On Saturday 3rd June 2017 six members of the 1745 Association set out with backpacks, walking boots and waterproofs on an expedition to Ben Alder by Loch Ericht in the Highlands of Scotland to identify a possible location for the famous “Cluny’s cage”. This was the secret habitation where Cluny Macpherson concealed Charles Edward Stuart and others in September 1746 in the days immediately before a ship returned him to France following the Battle of Culloden and his subsequent period as a hunted fugitive in the Highlands and Islands. Although accounts from the period have given us a description of the cage as a concealed timber constructed and thatched habitation nestling under a rock face with a natural stone hearth and fireplace somewhere in the high wilderness of Ben Alder overlooking Loch Ericht, it seems that there has never been absolute certainty as to its exact location and a number of possibilities have been suggested and even marked on various maps over the years.
Having driven and then walked into this very remote area, the 1745 Association search team based themselves at Ben Alder Cottage Bothy on the west side of Loch Ericht before splitting into smaller groups to climb the hills and corries in the vicinity in search of likely possible locations for the famous “Cluny’s cage”. Accompanied by Glen MacDonald and Jim King, Steve Lord revisited the position where he believed the cage to have been from his previous visit to the area prior to writing his excellent book “Walking with Charlie”. Having concluded that, although a possible contender, for various the place did not entirely match the descriptions from contemporary accounts (most notably from the “Lyon in Mourning”) the trio set off back towards Ben Alder cottage. After short while Glen looked upwards with binoculars and spotted a place high on the steep and rocky slopes of the Ben Alder mass beneath the Sgairneach Mhor summit that looked more promising. There was just time to climb to it before the appointed R/V back at the Bothy and so he and Jim decided to tackle the high slopes in order to investigate further. After an arduous and exhausting climb up steep slopes and over rocks and boulders , they arrived at the lip of a craggy, heather covered platform nestling beneath a high vertical cliff approximately 650 meters above sea level. To their surprise, excitement and delight it quickly became apparent that this place matches the basis of those contemporary account descriptions.

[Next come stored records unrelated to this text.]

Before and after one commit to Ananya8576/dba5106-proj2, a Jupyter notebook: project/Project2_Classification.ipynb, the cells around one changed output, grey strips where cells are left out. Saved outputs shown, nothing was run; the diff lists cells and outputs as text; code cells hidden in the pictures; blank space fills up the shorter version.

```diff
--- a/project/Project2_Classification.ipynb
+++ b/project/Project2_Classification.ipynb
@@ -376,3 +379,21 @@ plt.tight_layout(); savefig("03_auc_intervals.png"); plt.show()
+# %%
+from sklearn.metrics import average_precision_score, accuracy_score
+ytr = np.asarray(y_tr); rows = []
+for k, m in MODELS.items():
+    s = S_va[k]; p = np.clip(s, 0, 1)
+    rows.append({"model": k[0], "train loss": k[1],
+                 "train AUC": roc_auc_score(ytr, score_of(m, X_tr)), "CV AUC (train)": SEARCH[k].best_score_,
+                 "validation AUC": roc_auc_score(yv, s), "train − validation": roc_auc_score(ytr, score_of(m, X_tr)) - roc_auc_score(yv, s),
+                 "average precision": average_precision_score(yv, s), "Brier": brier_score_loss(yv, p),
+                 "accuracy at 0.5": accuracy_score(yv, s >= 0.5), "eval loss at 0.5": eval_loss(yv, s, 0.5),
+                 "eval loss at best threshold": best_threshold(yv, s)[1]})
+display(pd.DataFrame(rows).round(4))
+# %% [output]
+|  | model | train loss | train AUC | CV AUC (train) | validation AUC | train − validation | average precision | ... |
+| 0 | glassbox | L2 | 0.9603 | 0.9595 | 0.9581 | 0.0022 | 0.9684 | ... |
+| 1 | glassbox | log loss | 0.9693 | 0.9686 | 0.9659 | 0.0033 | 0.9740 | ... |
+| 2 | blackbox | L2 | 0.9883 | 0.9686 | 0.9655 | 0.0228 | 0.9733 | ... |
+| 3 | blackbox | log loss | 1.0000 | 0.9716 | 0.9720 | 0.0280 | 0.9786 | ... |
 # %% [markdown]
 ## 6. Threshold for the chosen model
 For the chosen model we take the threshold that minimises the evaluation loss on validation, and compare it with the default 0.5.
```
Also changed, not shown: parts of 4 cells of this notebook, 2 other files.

In particular the niche is concealed from view from below, overlooks Loch Ericht and provides a commanding view of the surrounding areas to the south and west and across the south end of Loch Ericht. Most interesting also was the fact that at the rear of the flat area upon which the Cage might have stood were two enormous rocks leaning inwards against each other and topped with a capstone forming a natural fireplace above which smoke could have risen through a series of natural stone channel chimneys and then lost from view and totally dissipated against the vertical cliffs to the rear. In this way it is known that tell-tale smoke from fires for cooking and heat from the cage were concealed from possible redcoat patrols in the glen below. This all matches descriptions from contemporary accounts. Furthermore, the underside of the stones in this natural rock hearth have a dark blackened appearance suggesting that a fire may indeed have burned there at some time – although certainly not in recent times or years. Although the place nowadays has no trees, which seems contrary to the description of the cage as being concealed in a “thicket of trees”, it is seemingly well known that the area had many more trees in the mid 18th century than it now does.
Has the 1745 Association therefore found the true location of “Cluny’s Cage” where Bonnie Prince Charlie was concealed in 1746? Who knows? Possibly! Whilst others may perhaps have discovered other likely locations, the 1745 Association believes that it has found a strong contender that ticks many of the boxes suggested to us by contemporary accounts. The association will now consider what further research or archaeology may be required and/or feasible and affordable in order to establish this beyond reasonable doubt. To be continued……………!!